A collaboration over the past five years with Prof. May Arna Risberg and orthopedic surgeon Dr. Lars Engebresen in Oslo has provided considerable evidence to support the hypothesis that there is a differential response to ACL injury and that this response can be affected by rehabilitation. Stability strategies also can change, with non-copers becoming more stable, and potential copers becoming unstable.
Snyder-Mackler’s research makes a strong argument for a period of rehabilitation for all ACL patients, but she hopes to do additional studies in what she calls a “waiting list” country, where surgery is delayed for as long as 18 months to two years.
“That could tell us even more about what happens to copers and non-copers over time and what rehabilitation strategies are most effective,” she says. “Ultimately, our goal is to obtain data that will not only guide future research but also have a direct impact on clinician and patient decision making.”
Already recognized as one of the top collegiate women’s basketball players in the nation, Elena Delle Donne recently added to her list of accolades by earning one of the highest honors possible for her work in the classroom.
Delle Donne, an early childhood education major from Wilmington, Del., with a 3.60 cumulative grade point average, was named the Academic All-American of the Year for NCAA Division I women’s basketball this past spring.
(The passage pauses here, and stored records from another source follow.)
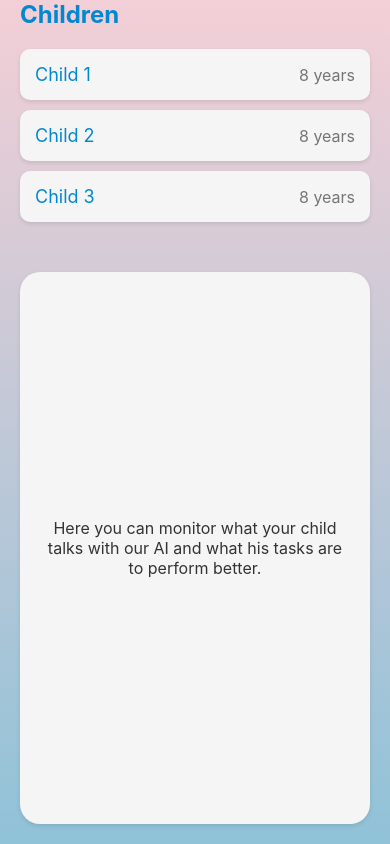
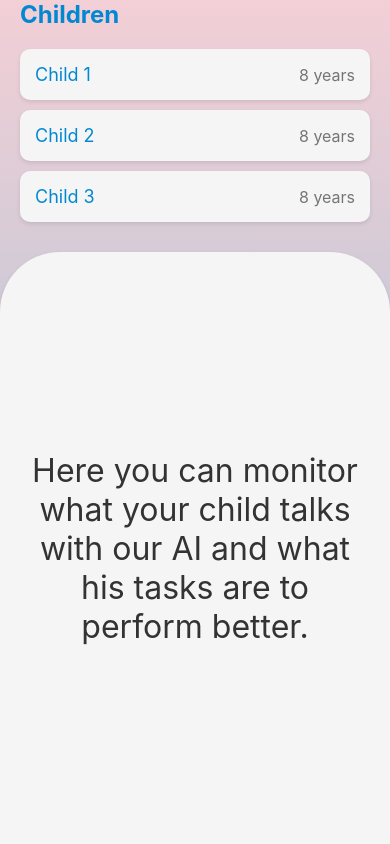
Before and after one commit to hadi-karnib/VerbalBotic-front, a React Native app in the folder verbalbotic/: screen /adminHome in a window 390 px wide. Built offline with nearby package versions, Linux system fonts and the light colour scheme.

Commit message:
fixed styling

```diff
--- a/verbalbotic/screens/admin/adminHome.js
+++ b/verbalbotic/screens/admin/adminHome.js
@@ -77,6 +77,9 @@ const styles = StyleSheet.create({
     shadowRadius: 4,
     elevation: 3, // Adds shadow for Android
   },
+  lastChildItem: {
+    marginBottom: 20, // Extra margin for the last child
+  },
   childName: {
     fontSize: 18,
     color: "#0288D1",
@@ -89,7 +92,8 @@ const styles = StyleSheet.create({
     flex: 1, // Makes the info box fill the remaining space
     backgroundColor: "#F5F5F5",
     padding: 20,
-    borderRadius: 20,
+    borderTopLeftRadius: 60,
+    borderTopRightRadius: 60,
     justifyContent: "center",
     alignItems: "center",
     shadowColor: "#000",
@@ -97,10 +101,9 @@ const styles = StyleSheet.create({
     shadowOpacity: 0.1,
     shadowRadius: 4,
     elevation: 3, // Adds shadow for Android
-    margin: 20, // Adjust margin for better spacing
   },
   infoText: {
-    fontSize: 16,
+    fontSize: 32,
     color: "#333",
     textAlign: "center",
   },
```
The selection was made by the College Sports Information Directors of America.
“Her commitment and work ethic to the game of basketball is exceptional, but she works every bit as hard on the academic side and it shows,” said UD head coach Tina Martin. “I know this is an award that she will cherish as much as any of the others that she has earned. We are proud of her in so many ways.”
This year marks the third straight season that UD has had a student-athlete named to an Academic All-American team. Delle Donne is the first UD student-athlete in any sport to be named the Academic All-American of the Year.